* _Exercise aim_: Search the listing for the word "right" and copy every line where it turns up.

* _Material supplied_:
####################

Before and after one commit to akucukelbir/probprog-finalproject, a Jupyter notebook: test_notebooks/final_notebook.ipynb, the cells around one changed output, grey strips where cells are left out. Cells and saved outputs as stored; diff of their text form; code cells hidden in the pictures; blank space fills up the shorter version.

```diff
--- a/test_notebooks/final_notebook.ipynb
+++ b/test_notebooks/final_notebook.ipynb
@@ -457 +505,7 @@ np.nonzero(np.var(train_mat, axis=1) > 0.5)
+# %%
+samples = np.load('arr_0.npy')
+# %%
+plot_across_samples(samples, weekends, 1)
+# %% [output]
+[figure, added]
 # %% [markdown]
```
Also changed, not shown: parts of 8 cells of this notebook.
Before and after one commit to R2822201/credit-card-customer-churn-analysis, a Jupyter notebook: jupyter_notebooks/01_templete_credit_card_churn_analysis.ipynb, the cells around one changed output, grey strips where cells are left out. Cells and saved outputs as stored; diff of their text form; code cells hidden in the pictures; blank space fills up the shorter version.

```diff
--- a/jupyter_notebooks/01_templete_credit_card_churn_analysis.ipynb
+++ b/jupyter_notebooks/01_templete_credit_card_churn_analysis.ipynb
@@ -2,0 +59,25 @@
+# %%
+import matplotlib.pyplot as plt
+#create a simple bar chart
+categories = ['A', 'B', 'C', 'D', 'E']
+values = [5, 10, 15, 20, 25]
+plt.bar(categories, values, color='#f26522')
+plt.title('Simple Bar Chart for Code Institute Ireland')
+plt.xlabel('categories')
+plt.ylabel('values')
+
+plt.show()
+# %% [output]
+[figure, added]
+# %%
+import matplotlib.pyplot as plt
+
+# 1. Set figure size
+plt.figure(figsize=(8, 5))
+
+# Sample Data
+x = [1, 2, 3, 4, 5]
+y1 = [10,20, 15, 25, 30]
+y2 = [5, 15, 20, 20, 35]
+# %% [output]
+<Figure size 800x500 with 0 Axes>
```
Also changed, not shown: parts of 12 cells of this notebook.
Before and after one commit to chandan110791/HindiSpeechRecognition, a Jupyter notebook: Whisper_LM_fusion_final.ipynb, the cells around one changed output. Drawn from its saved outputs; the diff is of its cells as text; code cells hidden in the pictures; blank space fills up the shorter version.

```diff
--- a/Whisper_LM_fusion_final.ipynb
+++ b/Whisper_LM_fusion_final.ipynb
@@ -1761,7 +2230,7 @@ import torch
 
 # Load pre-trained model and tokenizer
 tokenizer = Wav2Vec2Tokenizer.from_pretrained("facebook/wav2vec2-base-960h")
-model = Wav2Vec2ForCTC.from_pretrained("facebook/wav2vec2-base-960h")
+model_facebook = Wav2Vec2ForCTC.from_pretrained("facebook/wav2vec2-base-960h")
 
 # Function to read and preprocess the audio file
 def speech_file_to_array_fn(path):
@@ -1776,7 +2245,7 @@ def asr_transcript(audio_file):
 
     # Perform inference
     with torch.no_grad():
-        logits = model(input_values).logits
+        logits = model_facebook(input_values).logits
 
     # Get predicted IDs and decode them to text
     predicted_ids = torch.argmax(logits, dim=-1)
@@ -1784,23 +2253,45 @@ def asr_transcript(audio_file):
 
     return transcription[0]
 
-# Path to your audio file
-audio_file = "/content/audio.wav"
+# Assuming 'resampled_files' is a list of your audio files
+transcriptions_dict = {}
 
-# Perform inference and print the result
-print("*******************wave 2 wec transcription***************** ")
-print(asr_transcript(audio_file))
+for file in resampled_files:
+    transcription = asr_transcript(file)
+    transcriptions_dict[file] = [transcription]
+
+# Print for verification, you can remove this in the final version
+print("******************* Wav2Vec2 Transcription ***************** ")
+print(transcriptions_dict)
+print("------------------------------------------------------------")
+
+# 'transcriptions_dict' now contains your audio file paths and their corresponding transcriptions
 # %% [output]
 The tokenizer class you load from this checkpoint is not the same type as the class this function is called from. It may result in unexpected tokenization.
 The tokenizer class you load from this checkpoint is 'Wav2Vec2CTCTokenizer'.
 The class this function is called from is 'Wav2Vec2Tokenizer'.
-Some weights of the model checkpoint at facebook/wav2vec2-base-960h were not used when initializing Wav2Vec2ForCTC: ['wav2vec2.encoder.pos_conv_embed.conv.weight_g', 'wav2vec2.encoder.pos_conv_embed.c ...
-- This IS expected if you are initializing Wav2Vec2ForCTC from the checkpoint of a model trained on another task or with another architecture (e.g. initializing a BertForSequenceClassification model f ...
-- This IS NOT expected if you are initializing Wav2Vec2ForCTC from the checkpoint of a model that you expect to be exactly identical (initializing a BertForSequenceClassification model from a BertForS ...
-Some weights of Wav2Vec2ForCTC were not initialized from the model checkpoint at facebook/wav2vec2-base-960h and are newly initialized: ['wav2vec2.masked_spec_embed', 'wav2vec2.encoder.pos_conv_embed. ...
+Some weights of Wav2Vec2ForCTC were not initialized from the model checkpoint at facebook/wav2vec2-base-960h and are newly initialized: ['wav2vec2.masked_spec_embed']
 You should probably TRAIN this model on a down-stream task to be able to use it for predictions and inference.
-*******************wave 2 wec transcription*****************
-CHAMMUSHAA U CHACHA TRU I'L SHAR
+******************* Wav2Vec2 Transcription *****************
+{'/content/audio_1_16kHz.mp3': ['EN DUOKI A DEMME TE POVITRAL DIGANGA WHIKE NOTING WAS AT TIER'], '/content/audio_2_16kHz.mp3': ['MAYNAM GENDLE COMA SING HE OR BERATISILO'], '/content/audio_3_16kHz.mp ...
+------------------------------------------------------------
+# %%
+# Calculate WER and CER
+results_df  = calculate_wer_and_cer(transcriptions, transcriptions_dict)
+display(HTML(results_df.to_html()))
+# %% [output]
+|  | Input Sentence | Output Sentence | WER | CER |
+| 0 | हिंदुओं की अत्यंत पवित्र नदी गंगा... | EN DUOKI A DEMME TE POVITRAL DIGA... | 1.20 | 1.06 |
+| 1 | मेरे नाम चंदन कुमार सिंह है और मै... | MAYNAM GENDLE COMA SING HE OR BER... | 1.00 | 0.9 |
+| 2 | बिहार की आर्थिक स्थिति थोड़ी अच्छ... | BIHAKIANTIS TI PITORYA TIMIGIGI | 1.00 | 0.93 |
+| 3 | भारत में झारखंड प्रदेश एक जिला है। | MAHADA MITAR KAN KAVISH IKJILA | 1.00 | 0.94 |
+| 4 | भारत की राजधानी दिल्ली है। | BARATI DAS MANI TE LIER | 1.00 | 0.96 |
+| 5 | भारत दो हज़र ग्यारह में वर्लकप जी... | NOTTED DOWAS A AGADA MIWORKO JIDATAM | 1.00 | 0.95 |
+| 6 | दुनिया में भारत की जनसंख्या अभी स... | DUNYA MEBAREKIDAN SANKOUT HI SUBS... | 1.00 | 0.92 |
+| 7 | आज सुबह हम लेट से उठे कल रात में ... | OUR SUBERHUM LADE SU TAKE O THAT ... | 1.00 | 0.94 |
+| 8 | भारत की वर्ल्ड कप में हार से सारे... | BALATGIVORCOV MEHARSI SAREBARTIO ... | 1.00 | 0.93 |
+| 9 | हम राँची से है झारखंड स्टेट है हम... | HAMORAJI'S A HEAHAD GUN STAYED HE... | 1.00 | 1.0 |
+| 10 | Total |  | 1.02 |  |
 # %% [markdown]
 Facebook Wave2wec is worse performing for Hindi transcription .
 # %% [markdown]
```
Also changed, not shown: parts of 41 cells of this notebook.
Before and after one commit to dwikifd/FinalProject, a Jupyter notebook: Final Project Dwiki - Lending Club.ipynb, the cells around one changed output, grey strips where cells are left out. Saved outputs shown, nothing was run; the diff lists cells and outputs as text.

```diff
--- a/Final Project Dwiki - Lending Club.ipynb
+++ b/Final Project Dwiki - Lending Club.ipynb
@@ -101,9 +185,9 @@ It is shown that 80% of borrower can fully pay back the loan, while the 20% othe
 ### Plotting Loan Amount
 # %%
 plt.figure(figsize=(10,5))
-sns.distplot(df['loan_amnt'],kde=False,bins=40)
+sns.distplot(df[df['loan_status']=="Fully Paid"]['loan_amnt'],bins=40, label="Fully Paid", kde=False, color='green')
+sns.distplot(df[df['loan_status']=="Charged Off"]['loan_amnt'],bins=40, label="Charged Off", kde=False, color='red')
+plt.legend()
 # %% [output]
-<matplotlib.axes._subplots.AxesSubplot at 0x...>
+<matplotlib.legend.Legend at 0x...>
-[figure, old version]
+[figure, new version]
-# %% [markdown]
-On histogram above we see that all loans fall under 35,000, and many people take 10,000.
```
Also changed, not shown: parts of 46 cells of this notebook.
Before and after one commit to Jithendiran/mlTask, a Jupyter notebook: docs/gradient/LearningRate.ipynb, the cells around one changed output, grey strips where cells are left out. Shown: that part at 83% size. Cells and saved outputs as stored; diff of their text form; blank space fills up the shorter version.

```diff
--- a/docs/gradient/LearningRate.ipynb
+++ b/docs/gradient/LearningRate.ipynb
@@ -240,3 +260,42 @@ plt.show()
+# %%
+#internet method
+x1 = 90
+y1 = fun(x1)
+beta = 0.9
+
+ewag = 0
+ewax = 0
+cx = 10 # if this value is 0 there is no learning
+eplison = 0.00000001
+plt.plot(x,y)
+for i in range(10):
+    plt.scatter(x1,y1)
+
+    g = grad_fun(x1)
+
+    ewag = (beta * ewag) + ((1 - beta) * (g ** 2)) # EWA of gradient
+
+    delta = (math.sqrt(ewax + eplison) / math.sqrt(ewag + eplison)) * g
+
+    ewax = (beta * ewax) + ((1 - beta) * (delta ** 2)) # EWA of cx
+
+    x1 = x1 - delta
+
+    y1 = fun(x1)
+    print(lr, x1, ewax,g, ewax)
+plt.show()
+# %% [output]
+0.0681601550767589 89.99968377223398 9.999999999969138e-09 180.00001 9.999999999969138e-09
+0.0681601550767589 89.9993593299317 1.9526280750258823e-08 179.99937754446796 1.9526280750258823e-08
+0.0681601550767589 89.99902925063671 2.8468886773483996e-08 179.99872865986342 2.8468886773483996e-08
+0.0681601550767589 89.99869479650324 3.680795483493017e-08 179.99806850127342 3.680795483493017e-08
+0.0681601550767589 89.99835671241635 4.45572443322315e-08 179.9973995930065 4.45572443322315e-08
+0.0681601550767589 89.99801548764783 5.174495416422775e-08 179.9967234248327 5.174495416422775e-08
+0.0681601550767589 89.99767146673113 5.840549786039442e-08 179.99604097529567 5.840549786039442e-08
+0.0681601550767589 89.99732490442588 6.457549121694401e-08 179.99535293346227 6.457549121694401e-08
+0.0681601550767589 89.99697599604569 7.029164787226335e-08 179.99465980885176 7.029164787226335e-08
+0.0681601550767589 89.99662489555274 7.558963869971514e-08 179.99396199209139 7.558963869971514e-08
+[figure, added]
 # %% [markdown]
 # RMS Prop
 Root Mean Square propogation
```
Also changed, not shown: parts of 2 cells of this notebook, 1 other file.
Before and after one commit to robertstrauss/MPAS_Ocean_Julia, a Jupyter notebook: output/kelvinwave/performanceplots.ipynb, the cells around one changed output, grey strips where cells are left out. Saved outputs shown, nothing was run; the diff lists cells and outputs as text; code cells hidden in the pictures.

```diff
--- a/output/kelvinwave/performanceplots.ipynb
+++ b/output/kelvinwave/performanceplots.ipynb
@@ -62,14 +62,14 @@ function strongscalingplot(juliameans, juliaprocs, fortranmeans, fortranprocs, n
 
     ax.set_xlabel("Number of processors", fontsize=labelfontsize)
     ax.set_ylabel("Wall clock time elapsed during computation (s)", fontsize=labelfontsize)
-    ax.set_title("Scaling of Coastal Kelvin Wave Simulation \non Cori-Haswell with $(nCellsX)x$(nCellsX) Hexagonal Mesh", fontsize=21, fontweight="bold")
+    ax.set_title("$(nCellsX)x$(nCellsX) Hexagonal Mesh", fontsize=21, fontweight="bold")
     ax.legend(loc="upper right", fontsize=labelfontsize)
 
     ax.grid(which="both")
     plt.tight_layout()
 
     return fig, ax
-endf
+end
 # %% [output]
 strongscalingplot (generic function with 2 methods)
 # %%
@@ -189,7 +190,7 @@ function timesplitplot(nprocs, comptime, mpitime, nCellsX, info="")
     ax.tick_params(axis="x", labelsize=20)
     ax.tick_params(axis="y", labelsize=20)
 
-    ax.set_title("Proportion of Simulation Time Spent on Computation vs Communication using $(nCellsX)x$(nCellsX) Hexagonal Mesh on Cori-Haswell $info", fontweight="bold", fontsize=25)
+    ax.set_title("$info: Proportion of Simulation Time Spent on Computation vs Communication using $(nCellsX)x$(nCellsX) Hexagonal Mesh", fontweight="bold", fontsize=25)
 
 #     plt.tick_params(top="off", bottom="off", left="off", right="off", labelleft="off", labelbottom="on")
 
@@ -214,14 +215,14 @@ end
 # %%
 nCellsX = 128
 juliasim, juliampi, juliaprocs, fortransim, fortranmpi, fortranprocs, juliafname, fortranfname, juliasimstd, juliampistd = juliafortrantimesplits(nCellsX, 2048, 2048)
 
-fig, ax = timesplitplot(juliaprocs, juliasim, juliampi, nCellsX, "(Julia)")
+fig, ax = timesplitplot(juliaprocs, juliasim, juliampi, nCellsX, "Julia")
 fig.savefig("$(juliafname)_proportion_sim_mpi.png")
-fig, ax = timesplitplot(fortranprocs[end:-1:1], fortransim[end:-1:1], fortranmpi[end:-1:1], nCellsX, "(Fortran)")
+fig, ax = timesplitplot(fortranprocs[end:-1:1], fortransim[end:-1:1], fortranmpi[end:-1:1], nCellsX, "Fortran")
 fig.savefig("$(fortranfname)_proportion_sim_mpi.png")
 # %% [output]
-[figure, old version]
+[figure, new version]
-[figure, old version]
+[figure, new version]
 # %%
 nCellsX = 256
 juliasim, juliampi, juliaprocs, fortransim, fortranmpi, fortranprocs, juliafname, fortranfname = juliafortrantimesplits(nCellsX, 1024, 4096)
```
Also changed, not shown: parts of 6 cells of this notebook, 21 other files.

####################

* _Solution to this task_:
     ax.legend(loc="upper right", fontsize=labelfontsize)
 #     plt.tick_params(top="off", bottom="off", left="off", right="off", labelleft="off", labelbottom="on")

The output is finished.